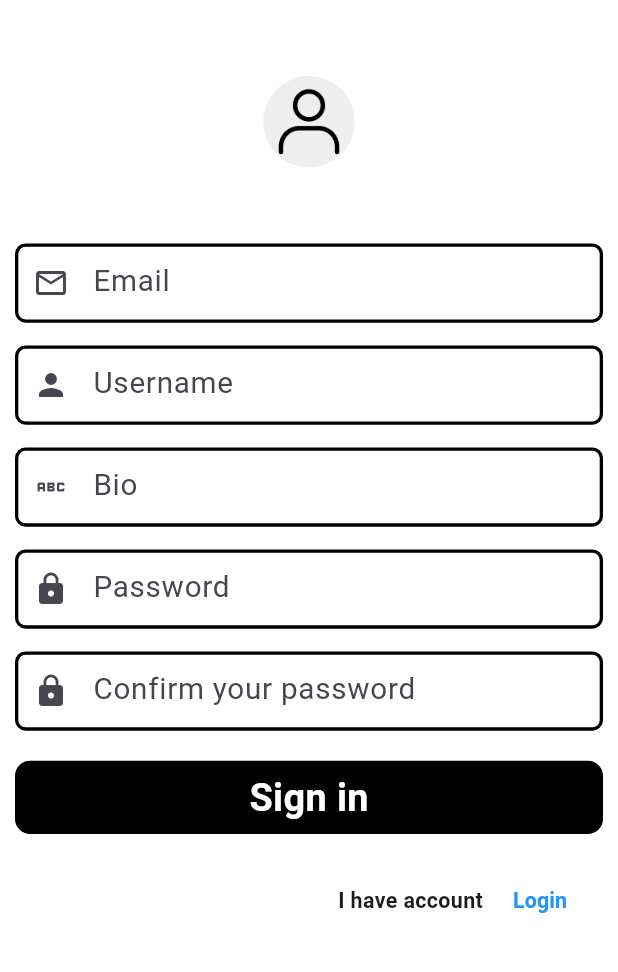
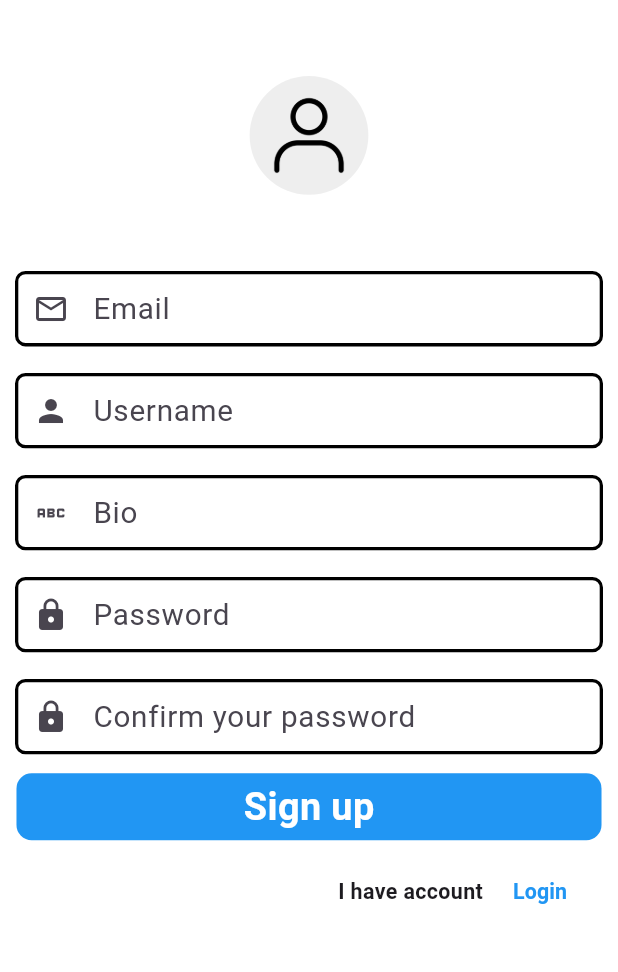
Before and after one commit to SudheerKondamuri/instagram-clone, a Flutter app: the screen it shows after launch, after a tap on "Sign up", on a phone screen of 412 x 824 dp, the part 142-1114 px from its top. Run offline on Flutter 3.47's test engine with Material 3 defaults, Android fonts, the phone set to English and light mode, and no system bars; our stand-ins replace cloud_firestore, device_preview, firebase_auth, firebase_core, firebase_storage, flutter_screenutil and 2 more; accounts and stored records are empty.

Commit message:
new changes

```diff
--- a/lib/main.dart
+++ b/lib/main.dart
@@ -1,14 +1,25 @@
+import 'package:device_preview/device_preview.dart';
 import 'package:flutter/material.dart';
+import 'package:flutter/services.dart';
 import 'package:flutter_screenutil/flutter_screenutil.dart';
 import 'package:instagram/pages/Auth_page.dart';
 import 'package:firebase_core/firebase_core.dart';
+import 'package:supabase_flutter/supabase_flutter.dart';
 import 'firebase_options.dart';
 
-void main() async {
+Future<void> main() async {
   WidgetsFlutterBinding.ensureInitialized();
+  await SystemChrome.setPreferredOrientations([
+    DeviceOrientation.portraitUp,
+    DeviceOrientation.portraitDown,
+  ]);
   await Firebase.initializeApp(options: DefaultFirebaseOptions.currentPlatform);
-
-  runApp(const MyApp());
+  await Supabase.initialize(
+    url: 'https://mcrsjwxywahocivwgusn.supabase.co',
+    anonKey:
+        'eyJhbGciOiJIUzI1NiIsInR5cCI6IkpXVCJ9.eyJpc3MiOiJzdXBhYmFzZSIsInJlZiI6Im1jcnNqd3h5d2Fob2NpdndndXNuIiwicm9sZSI6ImFub24iLCJpYXQiOjE3NDgwNjcxMTIsImV4cCI6MjA2MzY0MzExMn0.Mf_KEyJj7788faocXeomfQYaHiQjagcOLQDMxxMaqLs',
+  );
+  runApp(DevicePreview(builder: (context) => const MyApp()));
 }
 
 class MyApp extends StatelessWidget {
--- a/lib/pages/login_page.dart
+++ b/lib/pages/login_page.dart
@@ -1,5 +1,8 @@
 import 'package:flutter/material.dart';
 import 'package:flutter_screenutil/flutter_screenutil.dart';
+import 'package:instagram/data/firebase_services/firebase_auth.dart';
+import 'package:instagram/util/dailog_box.dart';
+import 'package:instagram/util/exceptions.dart';
 
 class LoginPage extends StatefulWidget {
   final VoidCallback togglePage;
@@ -12,127 +15,65 @@ class LoginPage extends StatefulWidget {
 class _LoginPageState extends State<LoginPage> {
   final email = TextEditingController();
   final password = TextEditingController();
-  FocusNode email_f = FocusNode();
-  FocusNode password_f = FocusNode();
+  final FocusNode email_f = FocusNode();
+  final FocusNode password_f = FocusNode();
+  bool _isloading = false;
+
   @override
   Widget build(BuildContext context) {
-    return MaterialApp(
-      debugShowCheckedModeBanner: false,
-      home: Scaffold(
-        backgroundColor: Colors.white,
-        body: SafeArea(
-          child: SingleChildScrollView(
-            child: Column(
-              children: [
-                SizedBox(width: 96.w, height: 100.h),
-                Center(child: Image.asset('assets/logo.jpg')),
-                SizedBox(height: 120.h),
-                Textfeild(email, Icons.email_outlined, 'Email', email_f),
-                SizedBox(height: 15.h),
-                Textfeild(password, Icons.lock, 'Password', password_f),
-                SizedBox(height: 10.h),
-                /* Container(
-                  color: Colors.blue,
-                  child: Text('Login', style: TextStyle(fontSize: )),
-                ),*/
-                Forgot(),
-                Login(),
-                Container(
-                  child: Row(
-                    mainAxisAlignment: MainAxisAlignment.end,
-                    children: [
-                      Text(
-                        'Dont have account?',
-                        style: TextStyle(
-                          fontSize: 13.sp,
-                          fontWeight: FontWeight.bold,
-                        ),
-                      ),
-
-                      Padding(
-                        padding: const EdgeInsets.fromLTRB(6, 0, 20, 0),
-                        child: TextButton(
-                          onPressed: widget.togglePage,
-                          child: Text(
-                            'Sign up',
-                            style: TextStyle(
-                              fontSize: 13.sp,
-                              color: Colors.blue,
-                              fontWeight: FontWeight.bold,
-                            ),
-                          ),
-                        ),
-                      ),
-                    ],
-                  ),
-                ),
-              ],
-            ),
+    return Scaffold(
+      backgroundColor: Colors.white,
+      body: SafeArea(
+        child: SingleChildScrollView(
+          child: Column(
+            children: [
+              SizedBox(height: 45.h),
+              Center(child: Image.asset('assets/pictures/logo.jpg')),
+              SizedBox(height: 80.h),
+              _textField(email, Icons.email_outlined, 'Email', email_f),
+              SizedBox(height: 15.h),
+              _textField(
+                password,
+                Icons.lock,
+                'Password',
+                password_f,
+                isObscure: true,
+              ),
+              SizedBox(height: 10.h),
+              _forgotPassword(),
+              SizedBox(height: 20.h),
+              _loginButton(),
+              SizedBox(height: 10.h),
+              _signupRedirect(),
+            ],
           ),
         ),
       ),
     );
   }
 
-  Widget Login() {
-    return Container(
-      height: 48.h,
-      width: double.infinity,
-      alignment: Alignment.center,
-      margin: EdgeInsets.all(10),
-      decoration: BoxDecoration(
-        color: Colors.black,
-        borderRadius: BorderRadius.circular(10.r),
-      ),
-      child: Text(
-        "Login",
-        style: TextStyle(
-          fontSize: 23.sp,
-          color: Colors.white,
-          fontWeight: FontWeight.bold,
-        ),
-      ),
-    );
-  }
-
-  Widget Forgot() {
-    return Container(
-      alignment: Alignment.centerRight,
-      padding: EdgeInsets.only(right: 12),
-      child: Text(
-        "Forgot your password?",
-        style: TextStyle(
-          fontSize: 13.sp,
-          color: Colors.blue,
-          fontWeight: FontWeight.bold,
-        ),
-      ),
-    );
-  }
-
-  Widget Textfeild(
+  Widget _textField(
     TextEditingController controller,
     IconData icon,
-    String type,
-    FocusNode focusnode,
-  ) {
+    String hint,
+    FocusNode node, {
+    bool isObscure = false,
+  }) {
     return Container(
       height: 52.h,
-
-      //decoration: BoxDecoration(border: Border.all()),
       child: Padding(
-        padding: const EdgeInsets.symmetric(horizontal: 10),
+        padding: EdgeInsets.symmetric(horizontal: 10.w),
         child: TextField(
+          controller: controller,
+          focusNode: node,
+          obscureText: isObscure,
           style: TextStyle(fontSize: 18.sp, color: Colors.black),
-          keyboardType: TextInputType.emailAddress,
-          controller: controller,
-          focusNode: focusnode,
           decoration: InputDecoration(
-            hintText: type,
+            hintText: hint,
             prefixIcon: Icon(icon),
             contentPadding: EdgeInsets.symmetric(
-              horizontal: 15.w,
-              vertical: 15.h,
+              horizontal: 10.w,
+              vertical: 10.h,
             ),
             enabledBorder: OutlineInputBorder(
               borderRadius: BorderRadius.circular(7),
@@ -147,4 +88,91 @@ class _LoginPageState extends State<LoginPage> {
       ),
     );
   }
+
+  Widget _loginButton() {
+    return Padding(
+      padding: EdgeInsets.symmetric(horizontal: 10.w),
+      child: InkWell(
+        onTap: () async {
+          setState(() {
+            _isloading = true;
+          });
+          try {
+            await Authentication().Login(
+              email: email.text.trim(),
+              password: password.text.trim(),
+            );
+          } on Exceptions catch (e) {
+            dailogBuilder(context, e.toString());
+          }
+          setState(() {
+            _isloading = false;
+          });
+        },
+        child: Container(
+          alignment: Alignment.center,
+          width: double.infinity,
+          height: 44.h,
+          decoration: BoxDecoration(
+            color: Colors.blue,
+            borderRadius: BorderRadius.circular(10.r),
+          ),
+          child:
+              _isloading
+                  ? CircularProgressIndicator(color: Colors.white)
+                  : Text(
+                    'Login',
+                    style: TextStyle(
+                      fontSize: 23.sp,
+                      color: Colors.white,
+                      fontWeight: FontWeight.bold,
+                    ),
+                  ),
+        ),
+      ),
+    );
+  }
+
+  Widget _forgotPassword() {
+    return Container(
+      alignment: Alignment.centerRight,
+      padding: EdgeInsets.only(right: 20.w),
+      child: Text(
+        "Forgot your password?",
+        style: TextStyle(
+          fontSize: 13.sp,
+          color: Colors.blue,
+          fontWeight: FontWeight.bold,
+        ),
+      ),
+    );
+  }
+
+  Widget _signupRedirect() {
+    return Container(
+      child: Row(
+        mainAxisAlignment: MainAxisAlignment.end,
+        children: [
+          Text(
+            "Don't have an account?",
+            style: TextStyle(fontSize: 13.sp, fontWeight: FontWeight.bold),
+          ),
+          Padding(
+            padding: const EdgeInsets.fromLTRB(6, 0, 20, 0),
+            child: TextButton(
+              onPressed: widget.togglePage,
+              child: Text(
+                'Sign up',
+                style: TextStyle(
+                  fontSize: 13.sp,
+                  color: Colors.blue,
+                  fontWeight: FontWeight.bold,
+                ),
+              ),
+            ),
+          ),
+        ],
+      ),
+    );
+  }
 }
--- a/lib/pages/signup_page.dart
+++ b/lib/pages/signup_page.dart
@@ -1,5 +1,11 @@
+import 'dart:io';
+import 'package:firebase_storage/firebase_storage.dart';
 import 'package:flutter/material.dart';
 import 'package:flutter_screenutil/flutter_screenutil.dart';
+import 'package:instagram/data/firebase_services/firebase_auth.dart';
+import 'package:instagram/data/firebase_services/supabase_servecies.dart/storage_bucket.dart';
+import 'package:instagram/util/dailog_box.dart';
+import 'package:instagram/util/exceptions.dart';
 
 class SignupPage extends StatefulWidget {
   final VoidCallback togglePage;
@@ -30,20 +36,24 @@ class _SignupPageState extends State<SignupPage> {
           child: Column(
             children: [
               SizedBox(height: 45.h),
-              Center(child: Image.asset('assets/logo.jpg')),
+              Center(child: Image.asset('assets/pictures/logo.jpg')),
               SizedBox(height: 50.h),
-              SizedBox(
-                //color: Colors.black,
-                height: 60.h,
+              Center(
+                child: InkWell(
+                  onTap: () async {
+                    try {
+                      await StorageBucket().uploadProfilePic();
+                    } catch (e) {}
+                  },
 
-                child: Center(
                   child: CircleAvatar(
-                    radius: 34.r,
+                    radius: 39.r,
                     backgroundColor: Colors.grey.shade200,
                     backgroundImage: AssetImage('assets/pictures/person.png'),
                   ),
                 ),
               ),
+
               SizedBox(height: 50.h),
               Textfeild(email, Icons.email_outlined, 'Email', email_f),
               SizedBox(height: 15.h),
@@ -60,7 +70,7 @@ class _SignupPageState extends State<SignupPage> {
                 confirmpassw_f,
               ),
               SizedBox(height: 10.h),
-              signIn(),
+              Signup(),
               SizedBox(height: 10.h),
               logIn(),
             ],
@@ -70,22 +80,39 @@ class _SignupPageState extends State<SignupPage> {
     );
   }
 
-  Widget signIn() {
-    return Container(
-      height: 48.h,
+  Widget Signup() {
+    return Padding(
+      padding: EdgeInsets.symmetric(horizontal: 10.w),
+      child: InkWell(
+        onTap: () async {
+          try {
+            await Authentication().signUp(
+              email: email.text,
+              password: password.text,
+              confirmpass: confirmpass.text,
+              username: username.text,
+              bio: bio.text,
+            );
+          } on Exceptions catch (e) {
+            dailogBuilder(context, e.toString());
+          }
+        },
+        child: Container(
+          alignment: Alignment.center,
           width: double.infinity,
-      alignment: Alignment.center,
-      margin: EdgeInsets.all(10),
+          height: 44.h,
           decoration: BoxDecoration(
-        color: Colors.black,
+            color: Colors.blue,
             borderRadius: BorderRadius.circular(10.r),
           ),
           child: Text(
-        "Sign in",
+            'Sign up',
             style: TextStyle(
               fontSize: 23.sp,
               color: Colors.white,
               fontWeight: FontWeight.bold,
+            ),
+          ),
         ),
       ),
     );
@@ -141,8 +168,8 @@ class _SignupPageState extends State<SignupPage> {
             hintText: type,
             prefixIcon: Icon(icon),
             contentPadding: EdgeInsets.symmetric(
-              horizontal: 15.w,
-              vertical: 15.h,
+              horizontal: 10.w,
+              vertical: 10.h,
             ),
             enabledBorder: OutlineInputBorder(
               borderRadius: BorderRadius.circular(7),
--- /dev/null
+++ b/lib/util/exceptions.dart
@@ -0,0 +1,7 @@
+class Exceptions implements Exception {
+  final String message;
+  Exceptions(this.message);
+
+  @override
+  String toString() => message;
+}
--- a/pubspec.yaml
+++ b/pubspec.yaml
@@ -39,6 +39,11 @@ dependencies:
   firebase_core: ^3.13.1
   firebase_storage: ^12.4.6
   cloud_firestore: ^5.6.8
+  supabase_flutter: ^2.9.0
+  image_picker: ^1.1.2
+  path: ^1.9.1
+  google_fonts: ^6.2.1
+  device_preview: ^1.2.0
 
 dev_dependencies:
   flutter_test:
@@ -57,7 +62,6 @@ dev_dependencies:
 # The following section is specific to Flutter packages.
 flutter:
   assets:
-    - assets/logo.jpg
     - assets/pictures/
 
   # The following line ensures that the Material Icons font is
```
Also changed, not shown: lib/data/firebase_services/firebase_auth.dart (+61 -0 lines), lib/data/firebase_services/supabase_servecies.dart/storage_bucket.dart (added, +31 -0 lines), lib/util/dailog_box.dart (added, +18 -0 lines), assets/logo.jpg (deleted), assets/pictures/thumbnail_23p31a0577.jpg (added), assets/pictures/what.jpg (added), firebase.json, pubspec.lock, 8 other files. Lines whose indentation alone changed are shown as unchanged.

_ _ _ _

**What you should do:** Spot the lines above that mention "EdgeInsets" and copy them.

**Task response:**
-                        padding: const EdgeInsets.fromLTRB(6, 0, 20, 0),
-      margin: EdgeInsets.all(10),
-      padding: EdgeInsets.only(right: 12),
-        padding: const EdgeInsets.symmetric(horizontal: 10),
+        padding: EdgeInsets.symmetric(horizontal: 10.w),
             contentPadding: EdgeInsets.symmetric(
+      padding: EdgeInsets.symmetric(horizontal: 10.w),
+      padding: EdgeInsets.only(right: 20.w),
+            padding: const EdgeInsets.fromLTRB(6, 0, 20, 0),
+      padding: EdgeInsets.symmetric(horizontal: 10.w),
-      margin: EdgeInsets.all(10),
             contentPadding: EdgeInsets.symmetric(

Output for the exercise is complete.